Caldwell’s 41 acre Grover Cleveland Park is located on Brookside Avenue and Runnymede Road, in the towns of Caldwell and Essex Fells. This heavily wooded park in the 7th largest in the Essex County Park system. It was designed by the Olmsted landscape architectural firm, designers of Central Park in NYC and the U.S. Capitol grounds.
Among its amenities are:
- Lighted tennis courts
- Large playground with rubberized safety surface
- Picnic grove
- Baseball field
- Four foot bridges that connect the two areas of the park divided by the Pine Brook Creek; the Creek runs through the park
- Shuffleboard courts
- Horseshoe pits
- Summer concert activities
- Pond for ice skating and fishing
Much of the park’s land was originally settled by the Gould family and later owned by Gen William Gould (1757-1847), a veteran of the Revolution and the War of 1812 who lived in Essex Fells. A sawmill for grinding tanbark to make paper had once been operated at the pond by the Gould family. The property was acquired from Gould’s estate between 1913 and 1916. The park is named for President Grover Cleveland who was born in Caldwell in 1837, and was the 22nd and 24th President of the United States.
In 1895, New Jersey Governor George Theodore Werts signed legislation creating the Essex County Park Commission, the first county park system in the United States. The Commission hired the Olmsted Brothers, the landscape architectural firm founded by Fredrick Law Olmsed, the nation’s finest and designers of New York’s Central Park and the U.S. Capitol grounds. Ironically, the stepbrothers John Charles Olmsted (1852–1920) and Frederick Law Olmsted, Jr. (1870–1957), were distant cousins of President Grover Cleveland, the man for who this park was named.
They began their transformation of the park in 1914 and by 1916 the area had been transformed with tennis courts, baseball fields, a playground, a sand court, wading pool and a shelter.
The primary characteristic of Olmsted parks is the attention to detail. Land was cut to excavate ponds and other areas filled to build mounds. Trees, shrubs and other plants were treated as artistic elements so as to transform the park into a work of art. Winding paths and roadways, sunken roads, natural waterways, open fields, scenic overlooks and thickly planted borders that enclosed the park and hid the neighboring traffic were all distinguishing features of the Olmsted style that were incorporated into the Grover Cleveland Park.
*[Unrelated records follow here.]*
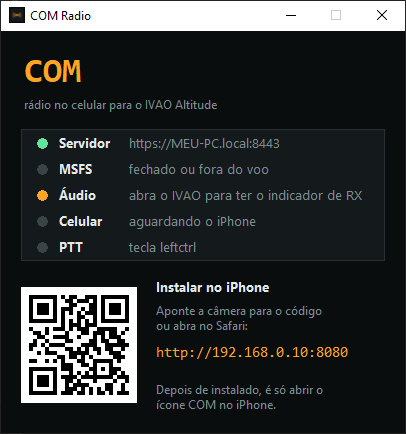
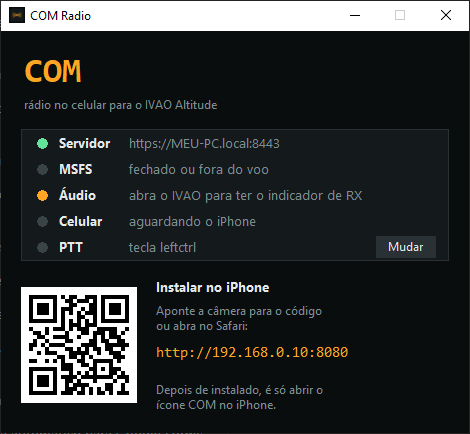
Tecla de PTT definida apertando ela
Botao Mudar na janela do PC: clica, aperta a tecla ou o botao do mouse
usado no IVAO, e o COM reconhece, troca com tudo rodando e salva so a
linha ptt_key do config.json. Recusa trocar com o PTT apertado.

diff --git a/app/gui.py b/app/gui.py
@@ -7,8 +7,10 @@ uvicorn, que passa pelo lifespan e solta a tecla de PTT.
 Os modos de diagnostico (--doctor, --meter...) continuam em 'py app/server.py'.
 """
 
+import math
 import sys
 import threading
+import time
 import tkinter as tk
 from pathlib import Path
 from tkinter import messagebox
@@ -25,6 +27,8 @@ if getattr(sys, "frozen", False):
 VOID, FACE, BEZEL = "#0A0D0E", "#141A1C", "#293134"
 LEGEND, INK, AMBER = "#7F8D93", "#E4EAEC", "#FFA524"
 GREEN, RED, OFF = "#62E39B", "#FF4B2B", "#3A4346"
+
+CAPTURE_S = 10  # quanto tempo o Mudar espera a tecla
 
 
 def fail(text: str) -> None:
@@ -86,8 +90,21 @@ class Window:
                      anchor="w").grid(row=i, column=1, sticky="w")
             detail = tk.Label(panel, text="", bg=FACE, fg=LEGEND, font=("Segoe UI", 10),
                               anchor="w", width=34)
-            detail.grid(row=i, column=2, sticky="w", padx=(0, 14))
+            detail.grid(row=i, column=2, sticky="w", padx=(0, 6))
             self.lamps[name], self.details[name] = lamp, detail
+
+        # definir a tecla apertando ela, em vez de achar o nome e editar o
+        # config.json. A captura roda numa thread e devolve por self.captured,
+        # que o tick le: o tkinter nao aceita ser mexido de outra thread
+        self.change = tk.Button(
+            panel, text="Mudar", command=self.start_capture, bg=BEZEL, fg=INK,
+            activebackground=FACE, activeforeground=INK, relief="flat", bd=0,
+            font=("Segoe UI", 9), padx=10, cursor="hand2",
+        )
+        self.change.grid(row=self.ROWS.index("PTT"), column=3, padx=(0, 12))
+        self.capture_until: float | None = None
+        self.captured: str | None = None
+        self.notice: tuple[str, str, float] | None = None
 
         setup_url = "http://%s:%s" % (server.lan_ip(), server.SETUP_PORT)
         bottom = tk.Frame(root, bg=VOID)
@@ -157,12 +174,46 @@ class Window:
         self.show("Celular", GREEN if n else OFF,
                   ("%d conectado" % n) + ("s" if n > 1 else "") if n else "aguardando o iPhone")
 
+        self.finish_capture()
+        agora = time.monotonic()
         if server.KEY.is_down:
             self.show("PTT", RED, "TRANSMITINDO")
+        elif self.capture_until:
+            falta = max(1, math.ceil(self.capture_until - agora))
+            self.show("PTT", AMBER, "aperte a tecla do IVAO… %ds" % falta)
+        elif self.notice and agora < self.notice[2]:
+            self.show("PTT", self.notice[1], self.notice[0])
         else:
             self.show("PTT", OFF, "tecla %s" % server.KEY.name)
 
         self.root.after(250, self.tick)
+
+    def start_capture(self) -> None:
+        if self.capture_until:
+            return
+        if server.KEY.is_down or server.HUB.holder is not None:
+            self.notice = ("solte o PTT antes de trocar", AMBER, time.monotonic() + 3)
+            return
+        self.capture_until = time.monotonic() + CAPTURE_S
+        self.change.configure(state="disabled")
+
+        def run():
+            self.captured = server.ptt_mod.capture(CAPTURE_S) or ""
+
+        threading.Thread(target=run, daemon=True, name="captura").start()
+
+    def finish_capture(self) -> None:
+        if self.captured is None:
+            return
+        nome, self.captured = self.captured, None
+        self.capture_until = None
+        self.change.configure(state="normal")
+        agora = time.monotonic()
+        if not nome:
+            self.notice = ("nenhuma tecla apertada; nada mudou", AMBER, agora + 4)
+            return
+        erro = server.set_ptt_key(nome)
+        self.notice = (erro, RED, agora + 6) if erro else ("tecla %s salva" % nome, GREEN, agora + 3)
 
     def close(self) -> None:
         # o mesmo desligamento do Ctrl+C: o lifespan solta a tecla e fecha

diff --git a/app/ptt.py b/app/ptt.py
@@ -171,6 +171,51 @@ else:
     _user32 = None
 
 
+def _vk_names() -> dict[int, str]:
+    """Virtual key -> nome do SCANCODES, para reconhecer a tecla apertada.
+
+    Sai do proprio SCANCODES pelo MapVirtualKey, entao toda tecla que da para
+    capturar tambem da para enviar. O numpad entra a mao: com Num Lock ligado
+    ele gera VK_NUMPAD*, que o mapa por scancode nao devolve. O Enter do
+    numpad cai como "enter": o Windows da o mesmo VK aos dois.
+    """
+    names: dict[int, str] = {}
+    for name, (scan, ext) in SCANCODES.items():
+        vk = _user32.MapVirtualKeyW(scan | (0xE000 if ext else 0), MAPVK_VSC_TO_VK_EX)
+        if vk:
+            names.setdefault(vk, name)  # o primeiro nome do dicionario ganha
+    for i in range(10):
+        names[0x60 + i] = "numpad%d" % i
+    names.update({0x6E: "numpaddot", 0x6B: "numpadplus", 0x6D: "numpadminus",
+                  0x6A: "numpadmultiply", 0x6F: "numpaddivide"})
+    for name in ("mouseback", "mouseforward", "mousemiddle"):
+        names[MOUSE_BUTTONS[name][3]] = name
+    return names
+
+
+def capture(timeout: float = 10.0) -> str | None:
+    """Espera o usuario apertar uma tecla ou botao do mouse e devolve o nome.
+
+    Le o estado global do Windows, entao funciona sem foco na janela e pega
+    os botoes laterais do mouse, que o tkinter no Windows nao enxerga. Os
+    botoes esquerdo e direito ficam de fora: o esquerdo e o que acabou de
+    clicar em Mudar. Tecla que ja estava apertada no inicio so conta depois
+    de soltar e apertar de novo.
+    """
+    names = _vk_names()
+    ocupadas = {vk for vk in names if _user32.GetAsyncKeyState(vk) & 0x8000}
+    fim = time.monotonic() + timeout
+    while time.monotonic() < fim:
+        for vk, name in names.items():
+            down = _user32.GetAsyncKeyState(vk) & 0x8000
+            if not down:
+                ocupadas.discard(vk)
+            elif vk not in ocupadas:
+                return name
+        time.sleep(0.015)
+    return None
+
+
 class PttKey:
     """Mantem o estado da tecla e garante que ela nunca fique presa."""
 
@@ -310,3 +355,14 @@ class PttKey:
         if _user32.GetAsyncKeyState(vk) & 0x8000:
             return False, "a tecla %s ficou presa depois do release" % self.name
         return True, "tecla %s apertada e solta com sucesso" % self.name
+
+
+if __name__ == "__main__":
+    # toda tecla que da para enviar tem que dar para capturar, menos o Enter
+    # do numpad, que o Windows nao distingue do Enter normal
+    nomes = set(_vk_names().values())
+    faltando = sorted(n for n in SCANCODES if n not in nomes and n != "numpadenter")
+    assert not faltando, "sem captura: %s" % faltando
+    assert {"leftctrl", "rightctrl", "mouseback", "mouseforward", "mousemiddle"} <= nomes
+    assert ctypes.sizeof(_INPUT) == 40, "INPUT com tamanho errado, o SendInput falharia"
+    print("ok")

diff --git a/app/server.py b/app/server.py
@@ -18,6 +18,7 @@ import asyncio
 import json
 import logging
 import os
+import re
 import socket
 import sys
 import time
@@ -160,6 +161,35 @@ def build(fake_sim: bool = False) -> None:
     )
     RX = audio_mod.RxDetector(CFG) if CFG.get("audio_enabled", True) else audio_mod.NullDetector()
     FEED = WhazzupFeed(CFG)
+
+
+def set_ptt_key(name: str) -> str | None:
+    """Troca a tecla de PTT com o servidor rodando e salva no config.json.
+
+    Devolve o erro para mostrar, ou None. Recusa no meio de uma transmissao:
+    trocar com a tecla antiga apertada a deixaria presa.
+    """
+    global KEY
+    if KEY.is_down or HUB.holder is not None:
+        return "solte o PTT antes de trocar a tecla"
+    antiga, nova = KEY, ptt_mod.PttKey(name)
+    KEY = HUB.key = nova
+    # o celular pode ter apertado entre a checagem e a troca
+    antiga.force_release("tecla de PTT trocada")
+    CFG["ptt_key"] = nova.name
+    log.info("PTT agora na tecla '%s'", nova.name)
+
+    path = HOME / "config.json"
+    try:
+        texto = path.read_text(encoding="utf-8")
+        # so a linha da tecla, para nao reformatar o arquivo que o usuario edita
+        novo, achou = re.subn(
+            r'("ptt_key"\s*:\s*)"[^"]*"', lambda m: m.group(1) + json.dumps(nova.name), texto
+        )
+        path.write_text(novo if achou else json.dumps(CFG, indent=2), encoding="utf-8")
+    except OSError as exc:
+        return "tecla trocada, mas não consegui salvar o config.json: %s" % exc
+    return None
 
 
 def build_state() -> dict:

diff --git a/README.pt-BR.md b/README.pt-BR.md
@@ -80,14 +80,15 @@ iPhone uma vez.
 
 1. Baixe o `COM-Radio-windows.zip` da
    [última release](../../releases/latest) e extraia onde quiser.
-2. Abra o `config.json` ao lado do exe e ponha em `ptt_key` a mesma tecla que
-   você usa como PTT na IVAO (veja [Configuração](#configuração)).
-3. Abra o `COM Radio.exe`.
+2. Abra o `COM Radio.exe`.
    - O exe não tem assinatura digital, então o SmartScreen do Windows pode
      avisar na primeira vez: clique em **Mais informações › Executar assim
      mesmo**.
    - O Firewall do Windows vai perguntar sobre a rede: libere em **Redes
      privadas**, senão o iPhone não alcança o PC.
+3. **Defina a tecla de PTT:** clique em **Mudar** na linha do PTT da janela e
+   aperte a tecla ou o botão do mouse que você usa como PTT na IVAO. O COM
+   reconhece e salva sozinho; não precisa saber o nome da tecla.
 4. **No iPhone, uma vez só:** aponte a câmera para o QR code da janela (ou
    abra no Safari o endereço `http://…:8080` que ela mostra) e siga os quatro
    passos da página:
@@ -109,7 +110,7 @@ Tudo fica no `config.json`, ao lado do exe.
 
 | Chave | Padrão | O que faz |
 |---|---|---|
-| `ptt_key` | `leftctrl` | Tecla apertada no PTT. Letras, números, `f1` a `f24`, teclas do numpad, modificadoras (`leftctrl`, `rightalt`…) ou botões do mouse `mouseback`, `mouseforward`, `mousemiddle`. Lista completa: `SCANCODES` no `app/ptt.py` |
+| `ptt_key` | `leftctrl` | Tecla apertada no PTT. O jeito fácil é o botão **Mudar** da janela. À mão: letras, números, `f1` a `f24`, teclas do numpad, modificadoras (`leftctrl`, `rightalt`…) ou botões do mouse `mouseback`, `mouseforward`, `mousemiddle`. Lista completa: `SCANCODES` no `app/ptt.py` |
 | `ptt_deadman_ms` | `700` | Solta o PTT se o celular ficar esse tempo sem dar sinal |
 | `audio_process` | `["ivao", "altitude"]` | Qualquer pedaço do caminho do programa cujo volume quer dizer "alguém falando" |
 | `squelch_open` / `squelch_close` | `0.03` / `0.01` | Nível que acende / apaga a luz de recepção |

diff --git a/README.md b/README.md
@@ -79,13 +79,14 @@ small certificate authority on your PC. You trust it on the iPhone once.
 
 1. Download `COM-Radio-windows.zip` from the
    [latest release](../../releases/latest) and extract it anywhere.
-2. Open `config.json` next to the exe and set `ptt_key` to the same key you use
-   for PTT in IVAO (see [Configuration](#configuration)).
-3. Run `COM Radio.exe`.
+2. Run `COM Radio.exe`.
    - The exe is not code-signed, so Windows SmartScreen may warn you the first
      time: click **More info › Run anyway**.
    - Windows Firewall will ask about network access: allow **Private
      networks**, otherwise the iPhone can't reach the PC.
+3. **Set your PTT key:** click **Mudar** (change) on the PTT line of the
+   window, then press the key or mouse button you use for PTT in IVAO. COM
+   recognizes it and saves it; no need to know its name.
 4. **On the iPhone, once:** point the camera at the QR code in the window (or
    open the `http://…:8080` address it shows in Safari) and follow the four
    steps on the page:
@@ -107,7 +108,7 @@ Everything is in `config.json`, next to the exe.
 
 | Key | Default | What it does |
 |---|---|---|
-| `ptt_key` | `leftctrl` | Key pressed for PTT. Letters, digits, `f1`–`f24`, numpad keys, modifiers (`leftctrl`, `rightalt`…), or mouse buttons `mouseback`, `mouseforward`, `mousemiddle`. Full list: `SCANCODES` in `app/ptt.py` |
+| `ptt_key` | `leftctrl` | Key pressed for PTT. Easiest to set with the **Mudar** button in the window. By hand: letters, digits, `f1`–`f24`, numpad keys, modifiers (`leftctrl`, `rightalt`…), or mouse buttons `mouseback`, `mouseforward`, `mousemiddle`. Full list: `SCANCODES` in `app/ptt.py` |
 | `ptt_deadman_ms` | `700` | Releases PTT if the phone goes silent this long |
 | `audio_process` | `["ivao", "altitude"]` | Any part of the path of the program whose volume means "someone is talking" |
 | `squelch_open` / `squelch_close` | `0.03` / `0.01` | Level that turns the receive light on / off |

diff --git a/CLAUDE.md b/CLAUDE.md
@@ -84,6 +84,29 @@ graça porque a union já estava declarada inteira para a struct ter 40 bytes.
 Cuidado ao sugerir: um `XBUTTON1` sintético faz o app em foco voltar de
 página, então fora do simulador ele atrapalha.
 
+**A tecla se define apertando ela (out/2026).** Achar o nome certo e editar o
+`config.json` era difícil para o usuário. O botão Mudar da janela do PC chama
+`ptt.capture()`, que lê o `GetAsyncKeyState` global até alguma tecla descer,
+e `server.set_ptt_key()`, que troca a tecla com tudo rodando e reescreve só a
+linha `ptt_key` do config. Detalhes que importam:
+
+- O mapa de captura sai do próprio `SCANCODES` pelo `MapVirtualKey`, então
+  toda tecla capturável também é enviável. O numpad entra à mão
+  (`VK_NUMPAD*` com Num Lock). O Enter do numpad vira `enter`: o Windows dá
+  o mesmo VK aos dois.
+- Global e não por eventos do tkinter: o tkinter no Windows não enxerga os
+  botões laterais do mouse, e a janela nem precisa de foco. Botões esquerdo
+  e direito ficam de fora (o esquerdo acabou de clicar em Mudar); tecla já
+  apertada no início só conta depois de soltar.
+- **Recusa trocar com PTT apertado ou com alguém segurando**, e solta a tecla
+  antiga depois da troca: sem isso a tecla antiga poderia ficar presa, que é
+  o que o dead-man switch existe para impedir.
+- Mudar só na janela do PC, por decisão do usuário: a tecla é apertada no
+  teclado do PC de qualquer jeito.
+
+Testado com tecla real (F13, Ctrl e Shift dos dois lados, Alt), com a
+recusa no meio de transmissão e com o tempo esgotando sem tecla.
+
 **O self-test não roda no boot, de propósito.** Ele aperta a tecla de
 verdade; com o Altitude conectado isso é uma transmissão curta na frequência.
 Fica só nos comandos explícitos.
In 1979, the Park Commission was replaced by the Essex County Department of Parks, Recreation and Cultural Affairs, which took over the responsibility for park development, maintenance and programs.
The Grover Cleveland Park Conservancy was formed in 2001 to support the Essex County Department of Parks, Recreation and Cultural Affairs in its efforts to maintain, restore and enhance the park. The Conservancy serves as an advocate for the park. Members stroll through the park daily keeping the Park System informed of maintenance and safety needs. The Conservancy also raises money to augment the county’s budget in order to enable improvements to be made in a timely fashion.
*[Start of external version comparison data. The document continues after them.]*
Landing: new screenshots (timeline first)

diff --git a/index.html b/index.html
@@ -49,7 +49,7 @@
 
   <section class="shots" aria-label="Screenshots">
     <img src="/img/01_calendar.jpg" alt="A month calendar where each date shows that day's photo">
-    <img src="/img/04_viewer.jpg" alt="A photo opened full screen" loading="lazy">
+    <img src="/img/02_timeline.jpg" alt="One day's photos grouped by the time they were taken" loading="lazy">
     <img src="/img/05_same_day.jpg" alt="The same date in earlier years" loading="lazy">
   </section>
Grover Cleveland Park is located in Caldwell along Brookside Avenue and in Essex Fells along Runnymede Road.
Use the intersection of “Runnymede Road and Brookside Avenue” when obtaining driving directions from the Internet.
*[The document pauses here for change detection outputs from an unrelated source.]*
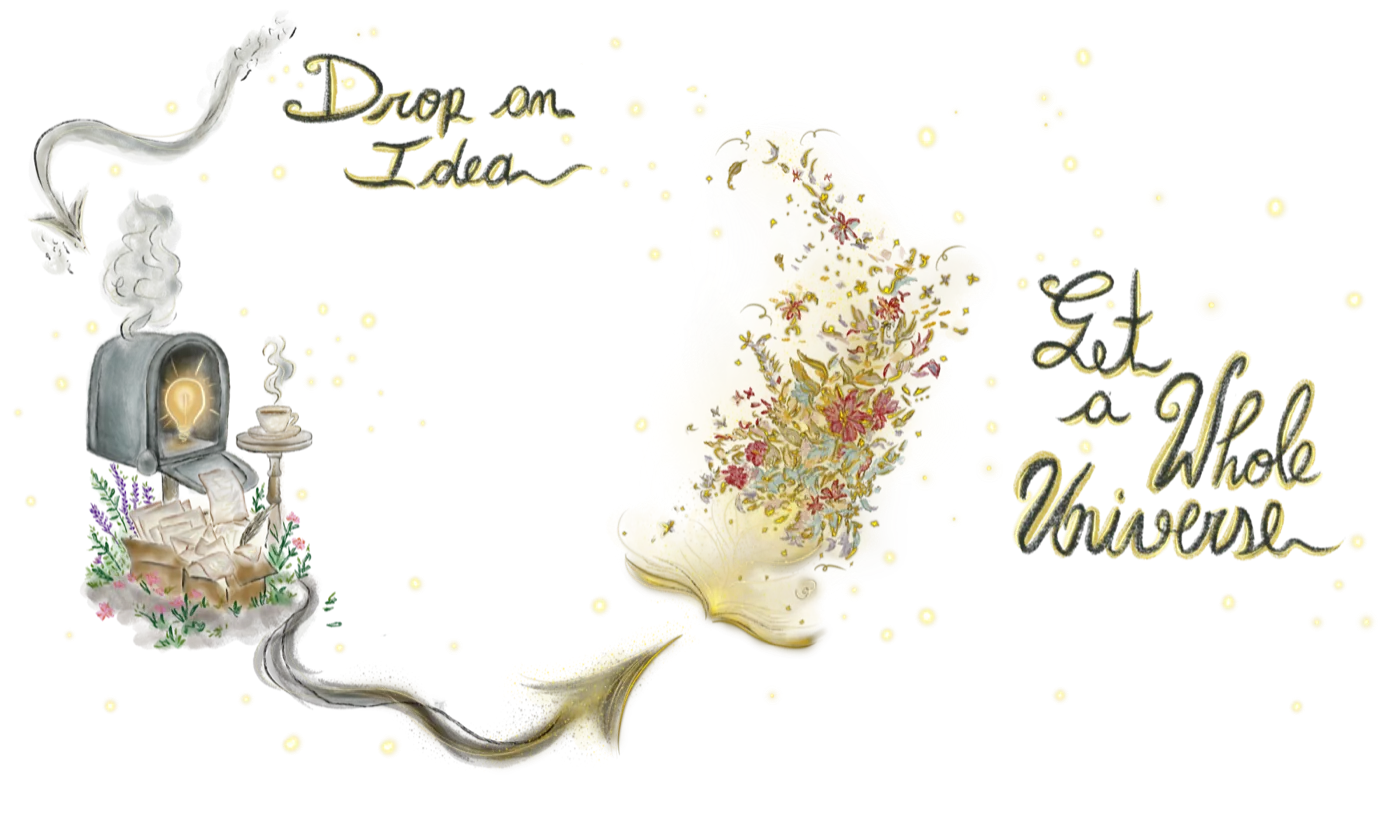
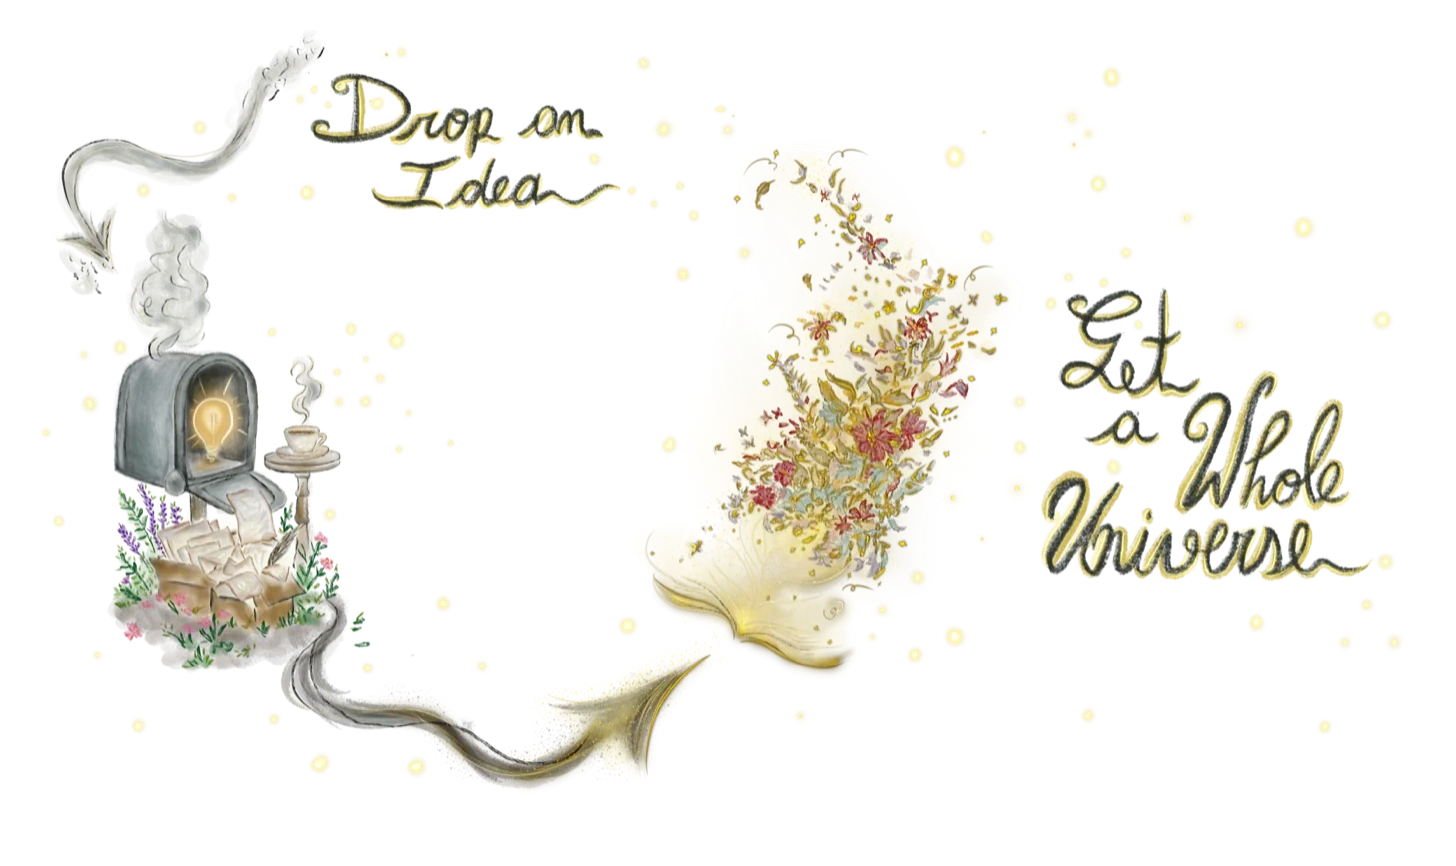
Center the Services process illustration so lettering stays visible.
Widen and flex-center the Drop an Idea plate, add safe padding to the asset, and keep hover scaling from clipping Get a Whole Universe on small screens.

diff --git a/services/services-styles.css b/services/services-styles.css
@@ -114,19 +114,40 @@
   outline-offset: 4px;
 }
 
+/* Proceso creativo — composición apaisada; centrada y ancha para que el lettering no se corte */
+.svc-process-illustration {
+  display: flex;
+  justify-content: center;
+  padding-left: clamp(0.75rem, 3vw, 2rem);
+  padding-right: clamp(0.75rem, 3vw, 2rem);
+  overflow: visible;
+}
+
+.svc-process-illustration .svc-illustration {
+  width: min(920px, 100%);
+  margin-inline: auto;
+}
+
 .svc-process-illustration .svc-illustration__trigger {
-  max-width: 620px;
+  width: 100%;
+  max-width: 100%;
+  margin-inline: auto;
 }
 
 .svc-process-illustration .svc-illustration__img {
-  max-width: none;
-  margin: 0 auto;
+  width: 100%;
+  max-width: 100%;
+  height: auto;
+  margin-inline: auto;
   display: block;
+  object-fit: contain;
+  object-position: center center;
 }
 
 .svc-process-illustration .svc-illustration__trigger:hover .svc-illustration__img,
 .svc-process-illustration .svc-illustration__trigger:focus-visible .svc-illustration__img {
-  transform: scale(1.08);
+  transform: scale(1.03);
+  transform-origin: center center;
 }
 
 /* ============================================
@@ -553,6 +574,20 @@
   .svc-cta-btn {
     width: 100%;
     max-width: 320px;
+  }
+
+  .svc-process-illustration {
+    padding-left: clamp(0.35rem, 2vw, 0.75rem);
+    padding-right: clamp(0.35rem, 2vw, 0.75rem);
+  }
+
+  .svc-process-illustration .svc-illustration {
+    width: 100%;
+  }
+
+  .svc-process-illustration .svc-illustration__trigger:hover .svc-illustration__img,
+  .svc-process-illustration .svc-illustration__trigger:focus-visible .svc-illustration__img {
+    transform: none;
   }
 
   .svc-script-label--drop {

diff --git a/es/services/index.html b/es/services/index.html
@@ -164,7 +164,7 @@
           src="../../assets/services/illustration-process-mailbox-dropoff.webp"
           alt="Ilustración de un buzón resplandeciente y rebosante de cartas, conectado por un camino de cinta dorada a un libro abierto que florece entre flores y estrellas, con la inscripción manuscrita Drop an Idea y Get a Whole Universe. Haz clic para ampliar."
           class="svc-illustration__img"
-          width="1800" height="1063"
+          width="1456" height="866"
           loading="lazy"
           decoding="async"
         />

diff --git a/nl/services/index.html b/nl/services/index.html
@@ -164,7 +164,7 @@
           src="../../assets/services/illustration-process-mailbox-dropoff.webp"
           alt="Illustratie van een gloeiende, overvolle brievenbus, verbonden door een pad van goudkleurig lint met een open boek dat bloeit tussen bloemen en sterren, met de handgeschreven woorden Drop an Idea en Get a Whole Universe. Klik om te vergroten."
           class="svc-illustration__img"
-          width="1800" height="1063"
+          width="1456" height="866"
           loading="lazy"
           decoding="async"
         />

diff --git a/services/index.html b/services/index.html
@@ -184,7 +184,7 @@
           src="../assets/services/illustration-process-mailbox-dropoff.webp"
           alt="Illustration of a glowing mailbox overflowing with letters, connected by a golden ribboned path to an open book blooming with flowers and stars, hand-lettered with the words Drop an Idea and Get a Whole Universe. Click to enlarge."
           class="svc-illustration__img"
-          width="1800" height="1063"
+          width="1456" height="866"
           loading="lazy"
           decoding="async"
         />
From the south : From the intersection of Eagle Rock Avenue and Roseland Avenue, take Roseland Avenue north approx. 1 mile to Borough Place, turn Left; bear Left onto Runnymede Road; continue to end, turn right onto Brookside Avenue. Park is on right.
From the east or west: From the intersection of Bloomfield Avenue and Roseland Avenue, take Roseland Avenue; make immediate Right onto Westville Avenue; after Westville Avenue turns left, stay straight onto Brookside Avenue. Park is on left.